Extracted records
________________________________________
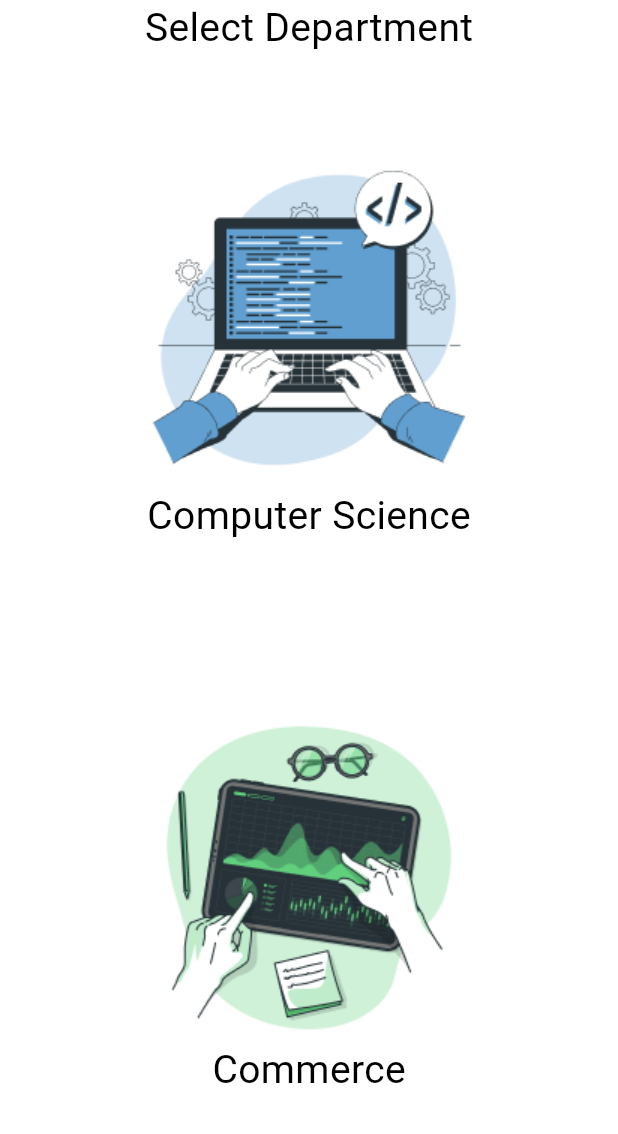
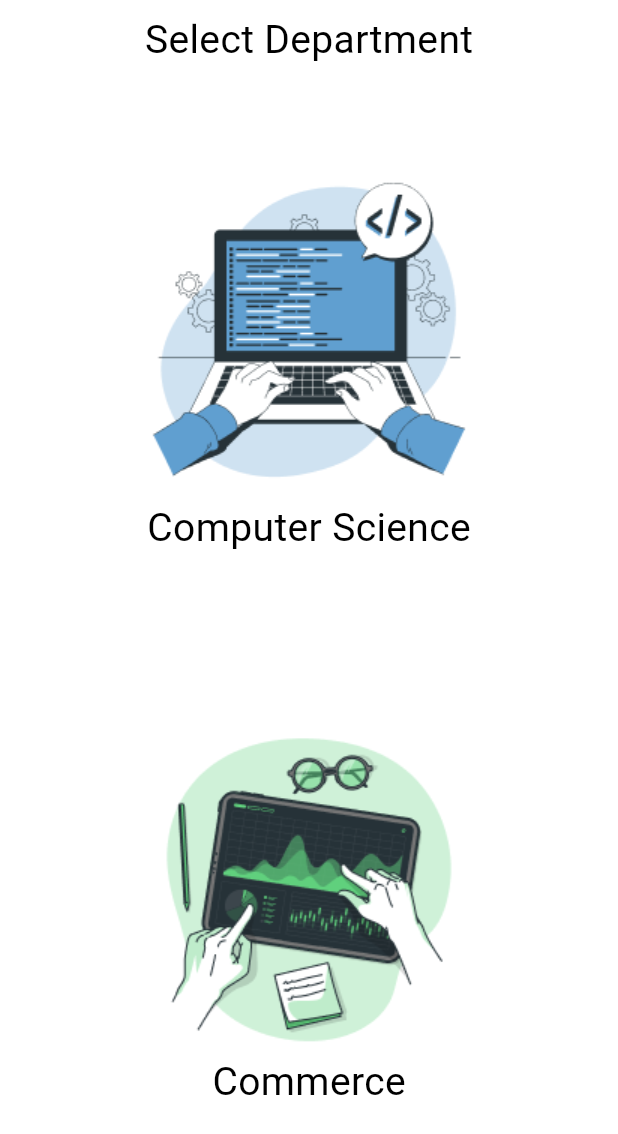
Before and after one commit to MoatazTabl/Attendo, a Flutter app: the AdminHome screen opened by its route, on a phone screen of 412 x 824 dp. Shown: the top 1134 px of the screen. Run offline on Flutter 3.47's test engine with Material 3 defaults, Android fonts, the phone set to English and light mode, and no system bars; our stand-ins replace bloc, cached_network_image, camera, dartz, dio, flutter_bloc and 15 more; missing offline and left inert: excel, mobile_device_identifier, mobile_scanner; accounts and stored records are empty; generated files the repository leaves out were written again; project files that could hold a hidden picture were left out.

```diff
--- a/lib/core/router/router.dart
+++ b/lib/core/router/router.dart
@@ -1,5 +1,6 @@
 import 'package:attendo/core/router/app_routes.dart';
 import 'package:attendo/intro/admin/features/all_students_screen/view/all_students_screen.dart';
+import 'package:attendo/intro/admin/features/all_students_screen/view_model/cubit/get_all_students_cubit.dart';
 import 'package:attendo/intro/admin/features/commerce_grades/view/commerce_grades_screen.dart';
 import 'package:attendo/intro/admin/features/cs_grades/view/cs_grades_screen.dart';
 import 'package:attendo/intro/admin/features/home/home.dart';
@@ -98,11 +99,17 @@ final GoRouter router = GoRouter(
     ),
     GoRoute(
       path: AppRoutes.attendancePageInstructor,
-      builder: (context, state) => MultiBlocProvider(providers: [
-        BlocProvider(
-          create: (context) => GetReportCubit(),
+      builder: (context, state) => MultiBlocProvider(
+        providers: [
+          BlocProvider(
+            create: (context) => GetReportCubit(),
+          ),
+        ],
+        child: AttendancePageInstructor(
+          instructorDetailsReportModel:
+              state.extra as InstructorDetailsReportModel,
         ),
-      ], child: AttendancePageInstructor(instructorDetailsReportModel: state.extra as InstructorDetailsReportModel,), ),
+      ),
     ),
     GoRoute(
       path: AppRoutes.createLectureInstructor,
@@ -123,23 +130,27 @@ final GoRouter router = GoRouter(
         ),
       ),
     ),
-  //  -----------------------Admin---------------------
+    //  -----------------------Admin---------------------
     GoRoute(
       path: "/adminHome",
       builder: (context, state) => const AdminHome(),
     ),
     GoRoute(
       path: "/csGrades",
-      builder: (context, state) =>  CsGradesScreen(),
+      builder: (context, state) => CsGradesScreen(),
     ),
     GoRoute(
       path: "/commerceGrades",
-      builder: (context, state) =>  CommerceGradesScreen(),
+      builder: (context, state) => CommerceGradesScreen(),
     ),
     GoRoute(
       path: "/allStudents",
-      builder: (context, state) =>  AllStudentsScreen(studentsModel: state.extra as StudentsModel,),
+      builder: (context, state) => BlocProvider(
+        create: (context) => GetAllStudentsCubit(),
+        child: AllStudentsScreen(
+          studentsModel: state.extra as StudentsModel,
+        ),
+      ),
     ),
-
   ],
 );
--- a/lib/intro/admin/features/all_students_screen/view_model/cubit/get_all_students_cubit.dart
+++ b/lib/intro/admin/features/all_students_screen/view_model/cubit/get_all_students_cubit.dart
@@ -19,10 +19,10 @@ class GetAllStudentsCubit extends Cubit<GetAllStudentsState> {
           endpoint: ApiStrings.getAllStudents,
           data: {"faculty": department, "grade": grade});
       List<AllStudentsModel> students = [];
-      for (int i = 0; i <= response.length; i++) {
-        students.add(AllStudentsModel.fromJson(response[i]));
+      for (var item in response['result']) {
+        students.add(AllStudentsModel.fromJson(item));
       }
-      emit(GetAllStudentsSuccess());
+      emit(GetAllStudentsSuccess(students: students));
     } on Exception catch (e) {
       if (e is DioException) {
         final k = ServerFailures.fromDioException(e);
--- a/lib/intro/admin/features/all_students_screen/view_model/cubit/get_all_students_state.dart
+++ b/lib/intro/admin/features/all_students_screen/view_model/cubit/get_all_students_state.dart
@@ -5,7 +5,9 @@ abstract class GetAllStudentsState {}
 
 class GetAllStudentsInitial extends GetAllStudentsState {}
 class GetAllStudentsSuccess extends GetAllStudentsState {
+ List<AllStudentsModel> students;
 
+ GetAllStudentsSuccess({required this.students});
 }
 class GetAllStudentsLoading extends GetAllStudentsState {}
 class GetAllStudentsFailure extends GetAllStudentsState {
--- a/lib/intro/admin/features/home/home.dart
+++ b/lib/intro/admin/features/home/home.dart
@@ -13,7 +13,9 @@ class AdminHome extends StatelessWidget {
         child: Row(
           mainAxisAlignment: MainAxisAlignment.center,
           children: [
-            Column(
+            Padding(
+              padding: const EdgeInsets.symmetric(vertical: 8.0),
+              child: Column(
                 children: [
                   const Text(
                     "Select Department",
@@ -44,6 +46,7 @@ class AdminHome extends StatelessWidget {
                   )
                 ],
               ),
+            ),
           ],
         ),
       ),
```
Also changed, not shown: lib/intro/admin/features/all_students_screen/view/all_students_screen.dart (+54 -8 lines), lib/intro/admin/features/all_students_screen/view_model/model/AllStudentsModel.dart (+15 -15 lines). Lines whose indentation alone changed are shown as unchanged.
________________________________________
Every line above that holds "CommerceGradesScreen" should be copied out.

-      builder: (context, state) =>  CommerceGradesScreen(),
+      builder: (context, state) => CommerceGradesScreen(),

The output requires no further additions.